Requirements for applicants:
Applicants have to be in the possession of a BA degree in any discipline. If the applicant has in the past not taken basic film studies courses, s/he can complete these courses at the department within two years after admittance.
For general requirements and deadlines relevant for MA applicants please see: http://www.btk.elte.hu/en/admissions/how-to-apply
Documents to be submitted by applicants:
Cover letter indicating why the applicant wishes to start the program, and what her special field of interest is.
Curriculum Vitae including applicant’s previous achievements (scholarships, publications, conference presentations, completed films/videos, festival organization etc.).
English-language transcript with the list of completed courses in previous degree programs.
For applicants to the Film Theory Specialization: submit a research proposal of your intended thesis project with a study and research plan (detailed outline of your field of interest), a preliminary bibliography (indicated what you have read so far).

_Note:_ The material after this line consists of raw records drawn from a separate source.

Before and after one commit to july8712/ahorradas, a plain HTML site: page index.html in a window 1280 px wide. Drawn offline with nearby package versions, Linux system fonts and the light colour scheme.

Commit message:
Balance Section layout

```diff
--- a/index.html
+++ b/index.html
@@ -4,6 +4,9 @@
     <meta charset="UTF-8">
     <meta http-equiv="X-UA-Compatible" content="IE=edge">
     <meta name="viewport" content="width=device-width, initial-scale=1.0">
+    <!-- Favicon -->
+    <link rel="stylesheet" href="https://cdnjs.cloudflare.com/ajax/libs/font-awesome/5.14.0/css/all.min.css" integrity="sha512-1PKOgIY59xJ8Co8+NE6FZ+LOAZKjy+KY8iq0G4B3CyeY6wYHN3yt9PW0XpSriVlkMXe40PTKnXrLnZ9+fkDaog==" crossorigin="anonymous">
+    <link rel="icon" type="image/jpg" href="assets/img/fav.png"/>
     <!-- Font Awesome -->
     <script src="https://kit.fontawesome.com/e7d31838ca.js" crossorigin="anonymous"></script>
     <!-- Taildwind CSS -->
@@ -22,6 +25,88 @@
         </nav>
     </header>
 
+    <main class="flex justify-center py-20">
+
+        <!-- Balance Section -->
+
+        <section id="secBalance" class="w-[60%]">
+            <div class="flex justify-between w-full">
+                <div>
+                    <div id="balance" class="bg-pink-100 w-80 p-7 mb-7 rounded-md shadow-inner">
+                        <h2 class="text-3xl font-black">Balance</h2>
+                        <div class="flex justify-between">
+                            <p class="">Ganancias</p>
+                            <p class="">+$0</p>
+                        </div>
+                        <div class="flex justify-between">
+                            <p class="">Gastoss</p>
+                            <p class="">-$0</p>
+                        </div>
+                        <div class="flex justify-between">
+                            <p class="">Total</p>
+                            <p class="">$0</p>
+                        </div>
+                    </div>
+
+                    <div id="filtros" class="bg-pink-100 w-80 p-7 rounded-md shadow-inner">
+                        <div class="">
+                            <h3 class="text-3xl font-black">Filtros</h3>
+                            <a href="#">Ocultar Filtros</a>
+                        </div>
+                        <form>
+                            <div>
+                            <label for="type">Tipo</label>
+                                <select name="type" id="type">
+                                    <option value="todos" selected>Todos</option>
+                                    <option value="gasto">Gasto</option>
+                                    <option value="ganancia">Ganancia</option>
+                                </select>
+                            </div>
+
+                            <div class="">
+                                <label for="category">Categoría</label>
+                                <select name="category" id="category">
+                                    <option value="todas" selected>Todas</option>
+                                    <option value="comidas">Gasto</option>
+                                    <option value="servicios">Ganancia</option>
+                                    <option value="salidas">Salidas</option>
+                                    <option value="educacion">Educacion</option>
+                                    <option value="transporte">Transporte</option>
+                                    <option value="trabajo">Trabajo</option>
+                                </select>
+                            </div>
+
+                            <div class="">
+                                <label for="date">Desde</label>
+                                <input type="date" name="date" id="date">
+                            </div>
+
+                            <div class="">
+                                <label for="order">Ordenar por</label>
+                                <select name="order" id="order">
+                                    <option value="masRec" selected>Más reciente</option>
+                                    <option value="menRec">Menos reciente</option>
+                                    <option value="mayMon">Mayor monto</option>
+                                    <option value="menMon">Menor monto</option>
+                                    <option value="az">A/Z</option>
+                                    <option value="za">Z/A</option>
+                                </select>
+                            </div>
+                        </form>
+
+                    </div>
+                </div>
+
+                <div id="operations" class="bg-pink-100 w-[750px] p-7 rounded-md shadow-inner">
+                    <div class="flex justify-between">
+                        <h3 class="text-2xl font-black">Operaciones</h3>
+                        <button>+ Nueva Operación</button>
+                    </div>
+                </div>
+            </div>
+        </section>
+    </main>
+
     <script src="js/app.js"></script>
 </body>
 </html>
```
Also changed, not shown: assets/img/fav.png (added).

In Film Theory Specialisation, you will develop a research project for 4 semesters and you will write your thesis about that selected topic. The Department will assign a tutor to you, who is able to assist you with the project. Upon graduation, your degree ‘Master of Arts in Film Studies’ will acknowledge that you can carry out a scientifically based research project in a topic related to film or media history, film or media theory, genre theory, cultural studies etc. In preparation for this academic endeavour, we ask you to write a research proposal (1,5-2 pages), which outlines (1) description of your future topic with a strong research questions and a justification why you think this subject is important, (2) a hypothesis, (3) the methodology applied in the project (textual analysis, historical overview, comparative analysis, audience research etc.), the corpus you want to work on (list of films, media texts, or data), and a preliminary bibliography related to the primary field of your planned project.
You should also be well informed and aware of what has already been written about your topic previously. This is important because your research must include something new compared with previous academic work. That is why we also ask you to prepare a short bibliography about your project, which may include not only articles about your topic but also notes about the theoretical background you will rely on. Obviously, your tutor will later help you to develop the exact question and methodology, but you must have a preliminary plan to apply.

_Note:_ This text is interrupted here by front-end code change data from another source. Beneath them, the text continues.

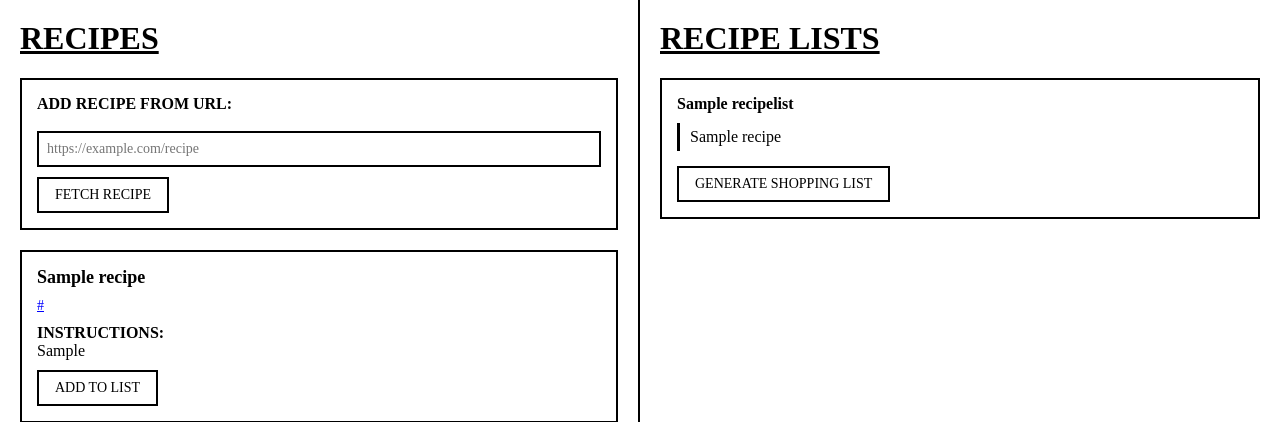
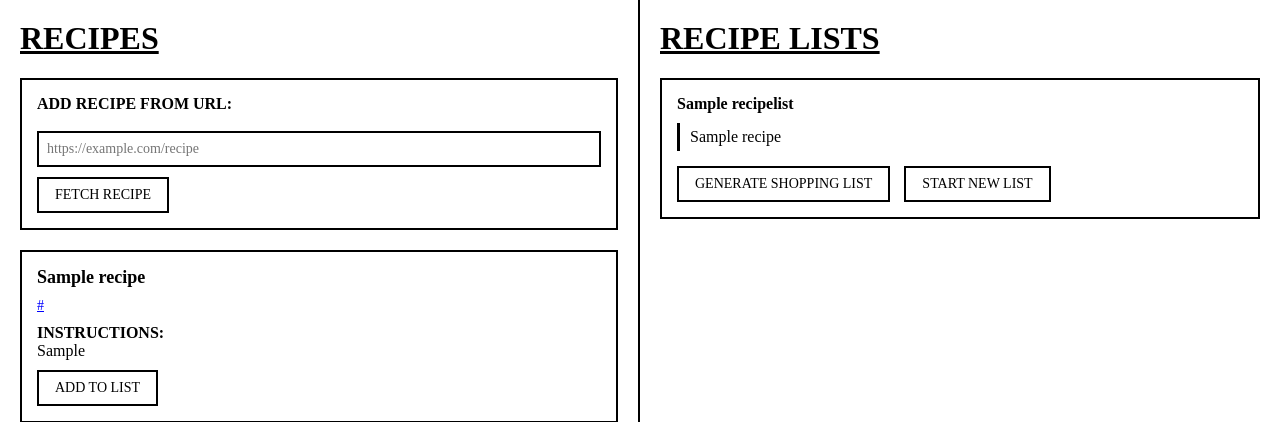
Before and after one commit to duncanjbrown/my-recipes, a Flask app: page / in a window 1280 px wide. Shown: the top 422 px of the page. Run offline with Flask 3, Linux system fonts and the light colour scheme; tables that the repository leaves empty hold one stand-in row (values such as "Sample post"); parts of the project's set-up code (start-up, migrations or seed data) failed here and were passed over.

Commit message:
Multiple lists

```diff
--- a/src/myrecipes/main.py
+++ b/src/myrecipes/main.py
@@ -29,7 +29,12 @@ def index():
             selectinload(RecipeList.recipes)).where(RecipeList.is_current == True)
         current_list = session.exec(current_list_statement).first()
 
-    return render_template('index.html', recipes=recipes, current_list=current_list)
+        # Get previous lists ordered by creation time
+        previous_lists_statement = select(RecipeList).options(
+            selectinload(RecipeList.recipes)).where(RecipeList.is_current == False).order_by(RecipeList.created_at.desc())
+        previous_lists = list(session.exec(previous_lists_statement))
+
+    return render_template('index.html', recipes=recipes, current_list=current_list, previous_lists=previous_lists)
 
 
 @app.route('/add-recipe', methods=['POST'])
@@ -152,5 +157,45 @@ def generate_shopping_list_page(list_id):
                              shopping_list=shopping_list)
 
 
+@app.route('/start-new-list', methods=['POST'])
+def start_new_list():
+    with Session(engine) as session:
+        # Set all current lists to not current
+        current_lists_statement = select(RecipeList).where(RecipeList.is_current == True)
+        current_lists = list(session.exec(current_lists_statement))
+
+        for current_list in current_lists:
+            current_list.is_current = False
+            session.add(current_list)
+
+        session.commit()
+
+    return redirect(url_for('index'))
+
+
+@app.route('/view-list/<int:list_id>')
+def view_list(list_id):
+    with Session(engine) as session:
+        # Get the recipe list with recipes
+        statement = select(RecipeList).options(
+            selectinload(RecipeList.recipes)).where(RecipeList.id == list_id)
+        recipe_list = session.exec(statement).first()
+
+        if not recipe_list:
+            return redirect(url_for('index'))
+
+        # Get all recipes and previous lists for the template
+        all_recipes = list(session.exec(select(Recipe)))
+        previous_lists_statement = select(RecipeList).options(
+            selectinload(RecipeList.recipes)).where(RecipeList.is_current == False).order_by(RecipeList.created_at.desc())
+        previous_lists = list(session.exec(previous_lists_statement))
+
+        return render_template('index.html',
+                             recipes=all_recipes,
+                             current_list=None,
+                             previous_lists=previous_lists,
+                             viewing_list=recipe_list)
+
+
 if __name__ == "__main__":
     app.run(debug=True)
--- a/src/myrecipes/models.py
+++ b/src/myrecipes/models.py
@@ -1,6 +1,7 @@
 import json
 from sqlmodel import SQLModel, Field, create_engine, Relationship
 from typing import Optional, List
+from datetime import datetime
 
 from .environment import config
 
@@ -43,6 +44,7 @@ class RecipeList(SQLModel, table=True):
     id: Optional[int] = Field(default=None, primary_key=True)
     name: str
     is_current: bool = Field(default=False)
+    created_at: datetime = Field(default_factory=datetime.now)
 
     # Relationship to recipes
     recipes: List[Recipe] = Relationship(
--- a/src/templates/index.html
+++ b/src/templates/index.html
@@ -196,7 +196,27 @@
         <div class="right-pane">
             <h1>RECIPE LISTS</h1>
 
-            {% if current_list and current_list.recipes %}
+            {% if viewing_list %}
+            <!-- Viewing a specific previous list -->
+            <div class="list-item">
+                <div class="list-title">List from {{ viewing_list.created_at.strftime('%B %d, %Y at %I:%M %p') }}</div>
+                {% for recipe in viewing_list.recipes %}
+                <div style="margin-top: 10px; padding: 5px; border-left: 3px solid black; padding-left: 10px;">
+                    {{ recipe.title }}
+                </div>
+                {% endfor %}
+
+                <a href="/generate-shopping-list/{{ viewing_list.id }}" class="generate-shopping-list-btn" style="display: inline-block; margin-top: 15px; background: white; border: 2px solid black; padding: 8px 16px; font-family: serif; font-size: 14px; text-decoration: none; color: black;">
+                    GENERATE SHOPPING LIST
+                </a>
+
+                <a href="/" style="display: inline-block; margin-top: 15px; margin-left: 10px; background: white; border: 2px solid black; padding: 8px 16px; font-family: serif; font-size: 14px; text-decoration: none; color: black;">
+                    BACK TO CURRENT
+                </a>
+            </div>
+
+            {% elif current_list and current_list.recipes %}
+            <!-- Current list exists and has recipes -->
             <div class="list-item">
                 <div class="list-title">{{ current_list.name }}</div>
                 {% for recipe in current_list.recipes %}
@@ -208,10 +228,35 @@
                 <a href="/generate-shopping-list/{{ current_list.id }}" class="generate-shopping-list-btn" style="display: inline-block; margin-top: 15px; background: white; border: 2px solid black; padding: 8px 16px; font-family: serif; font-size: 14px; text-decoration: none; color: black;">
                     GENERATE SHOPPING LIST
                 </a>
+
+                <form method="POST" action="/start-new-list" style="display: inline-block; margin-top: 15px; margin-left: 10px;">
+                    <button type="submit" style="background: white; border: 2px solid black; padding: 8px 16px; font-family: serif; font-size: 14px; cursor: pointer;">
+                        START NEW LIST
+                    </button>
+                </form>
             </div>
+
             {% else %}
+            <!-- No current list or current list is empty -->
             <div style="text-align: center; font-style: italic; margin-top: 50px;">
                 Start a list by adding a recipe from the left column
+            </div>
+            {% endif %}
+
+            {% if previous_lists %}
+            <!-- Previous lists section -->
+            <div style="margin-top: 30px;">
+                <h2>PREVIOUS LISTS</h2>
+                {% for list in previous_lists %}
+                <div style="margin-bottom: 10px; padding: 10px; border: 1px solid black;">
+                    <a href="/view-list/{{ list.id }}" style="text-decoration: none; color: black; font-weight: bold;">
+                        {{ list.created_at.strftime('%B %d, %Y at %I:%M %p') }}
+                    </a>
+                    <div style="font-size: 14px; margin-top: 5px; color: #666;">
+                        {{ list.recipes|length }} recipe{{ 's' if list.recipes|length != 1 else '' }}
+                    </div>
+                </div>
+                {% endfor %}
             </div>
             {% endif %}
         </div>
```
Also changed, not shown: tests/test_recipes.py (+125 -0 lines).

As to the topic, you have a wide range of choices. You can choose the oeuvre of a director, a trend in cinema or audio-visual arts, a cinematic genre, a TV series. Alternatively, you can analyse questions of film- or media production or distribution, commercials, some animated works, but we also have students conducting research on video game films, or adaptations of comics. First, try to think of something that you know well (and preferably like), and conceptually clarify why it is interesting/challenging for you. At times students find a good research topic that originates in their own culture, because they know those topics better. Second, think of the proper methodology with which you can approach: this can be the analysis of the historical, the production or sociological context, formal or genre analysis, the analysis of certain motif, figure etc., but you can also use film theory trends as a tool, such as psychoanalytic, feminist or postcolonial theory. You can also think of an economic approach (e.g. production or marketing strategies, analysis of success, co-productions – several other questions are possible). These are just a few examples, but they will give you some idea. In your proposal, you can also describe possible chapters or subchapters of your thesis.
Throughout the oral interviews, we ask questions about the research proposal, and attempt to get an impression about the academic background of the candidates.

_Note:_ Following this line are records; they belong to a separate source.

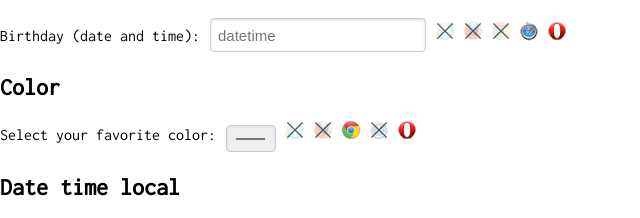
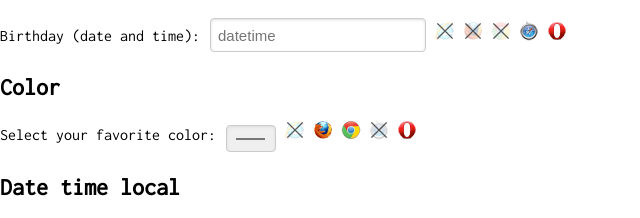
Before and after one commit to leonardo403/input.css, a plain HTML site: page index.html in a window 1280 px wide. Shown: the part 981-1199 px from the top of the page, 0-640 px from the left. Drawn offline with Linux system fonts and the light colour scheme.

Commit message:
Compativel com firefox

```diff
--- a/index.html
+++ b/index.html
@@ -102,7 +102,7 @@
     <h2>Color</h2>
     Select your favorite color: <input type="color" placeholder="color">
     <img src="img/incompatible_ie2020.gif" title="Internet Explorer">
-    <img src="img/incompatible_firefox2020.gif" title="Firefox">
+    <img src="img/compatible_firefox2020.gif" title="Firefox">
     <img src="img/compatible_chrome2020.gif" title="Chrome">
     <img src="img/incompatible_safari2020.gif" title="Safari">
     <img src="img/compatible_opera2020.gif" title="Opera">
```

For applicants to the Filmmaking Specialization: submit your online portfolio which contains short film/video or other screen media product or a one-page synopsis of your script. Then in your application material send us the link with your online portfolio.
Foreign language requirements:
Non-native speakers of English must demonstrate sufficient English-language skills by taking the Test of English as a Foreign Language (TOEFL) exam. The minimum required score is 550 on the paper-based exam (PBT) or 80 on the Internet-based exam (iBT). We also accept IELTS exams with a score of 6.0 and above.